Inside the greenhouse, on a quick-built table made of cedar taken off the house last fall, are starter trays and cold-stratified milkweed seeds of seven varieties. I am generally two weeks behind on most projects, so these got started a little late, but milkweed enjoys warm soil sprouting (you'll notice even well-established plants are some of the latest to come up). The milkweed seedlings are sprouting and now share the table with summer vegetable seedlings and strong-looking starts purchased last week at one of our area's better unique and heirloom variety vegetable nurseries -Shady Acres.

If you are thinking of a free-standing greenhouse like this, I'd like to offer some considerations. Make sure you have a solid base to build on that is level as these greenhouses won't piece together well if they are bent out of form by off-level pads. Make sure you place it in a sunny location! Don't laugh, if you build in fall or early spring it could be quite sunny, but not from May through October. Do consider wind and overhanging branches. Gardenhouse says it can withstand a wind load of 85 mph.

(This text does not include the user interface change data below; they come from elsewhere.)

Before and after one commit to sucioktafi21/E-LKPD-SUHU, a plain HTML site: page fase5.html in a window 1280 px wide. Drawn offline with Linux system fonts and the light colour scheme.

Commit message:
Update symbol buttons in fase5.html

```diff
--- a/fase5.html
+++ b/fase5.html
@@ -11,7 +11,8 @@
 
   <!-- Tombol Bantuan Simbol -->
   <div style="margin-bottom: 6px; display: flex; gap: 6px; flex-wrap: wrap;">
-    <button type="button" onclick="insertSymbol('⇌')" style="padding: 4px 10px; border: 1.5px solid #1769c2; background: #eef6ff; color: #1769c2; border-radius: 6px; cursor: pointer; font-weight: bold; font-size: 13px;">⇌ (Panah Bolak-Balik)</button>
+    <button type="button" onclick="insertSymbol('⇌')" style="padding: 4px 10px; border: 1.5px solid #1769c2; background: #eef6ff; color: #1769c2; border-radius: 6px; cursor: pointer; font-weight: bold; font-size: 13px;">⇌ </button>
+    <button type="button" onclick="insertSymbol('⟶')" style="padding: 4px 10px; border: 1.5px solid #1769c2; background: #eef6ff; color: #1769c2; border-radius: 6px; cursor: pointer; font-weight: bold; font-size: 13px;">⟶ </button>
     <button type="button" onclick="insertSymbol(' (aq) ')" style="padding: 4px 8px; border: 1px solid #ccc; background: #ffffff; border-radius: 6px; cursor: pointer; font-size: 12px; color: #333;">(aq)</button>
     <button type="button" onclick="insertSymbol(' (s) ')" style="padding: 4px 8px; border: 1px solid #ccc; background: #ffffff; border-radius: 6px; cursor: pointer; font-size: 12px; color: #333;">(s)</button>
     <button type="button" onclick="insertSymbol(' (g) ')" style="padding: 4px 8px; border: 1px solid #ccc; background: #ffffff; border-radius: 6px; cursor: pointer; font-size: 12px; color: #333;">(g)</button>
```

Why chance it? Make sure to anchor it in some fashion, put it in an area that provides a windbreak yet doesn't allow a large limb to come down on it (note that home insurance usually doesn't cover structures like these). Finally, if you have lots of paper wasps, they will love to explore your new greenhouse as a fine place for their nests of stinging motherf$#ers. I was stung four times last year, mostly because I put my hands near a nest I could not see. Paper wasps are very observant and will watch you as you get close. They will leave you be if you do not get too close, but if you do, in a flash one or more will drop on you and leave its painful stinger. In short, you may have to spray a long term pesticide on the rafters, as difficult as that decision is. Wear a mask, cover your skin and eyes, because it's hard to avoid getting doused when spraying up into a pitched roof. Don't forget places like under a table. The long term stuff should last all season, meanwhile you can use clear sealant to close up gaps that allow creatures in, and with some luck, the next year you will not have to spray.

Wednesday, May 11, 2016

Local Compost

Local composting sites are great, whether they are municipal or commercial. For eighteen bucks you can buy a cubic yard (3 feet by 3 feet by 3 feet deep), but you'll need some practical transportation. In my case, I fill three old recycling containers (16 x 24 x 16 inches) and throw them into the ol' van at the high cost of shoveling, my back and nine bucks.

The low cost is the primary benefit, but there is also the virtue of steaming compost over bagged, soggy stuff that is shipped hundreds of miles or more. Local composting also encourages municipalities to pick up leaves and grass clippings and provides a location for people and landscapers to drop off small tree trimmings, drop, and brush. And late to the game but ever increasing, is a supply of compostable food scraps supplied by food purveyors and municipalities.

My criticism of local compost is that it is often too woody, given how much of it is made from shredded or chipped local brush and tree trimmings. Another complaint I have about compost brought in, meaning not made by ourselves, is that I consider it inactive. When I compost at home, the pile is teaming with visible and invisible organisms. This activity is what provides the compost its boost when given to the garden. Bagged compost is often a cold, soggy mess that needs to be re-inhabited by organisms already present in your garden. The local pile, steaming and faintly scented of ammonia, doesn't have the larger organisms of my home pile. It is, in other words, a less complex ecosystem.

So, every compost has its virtues and those virtues are context sensitive. If you live in an urban environment, bagged compost may be the way to go. In the sub or ex urbs, local compost can be trucked in by the yard and is the most cost effective especially if you extract the delivery charge (usually around $75). Whether in the city, burbs, or country, you can often find a nursery that makes an artisanal batch, bagged and at a fairly high price.

All told, the best compost is extremely local, it is your own. Now, I've got to get that new pile started.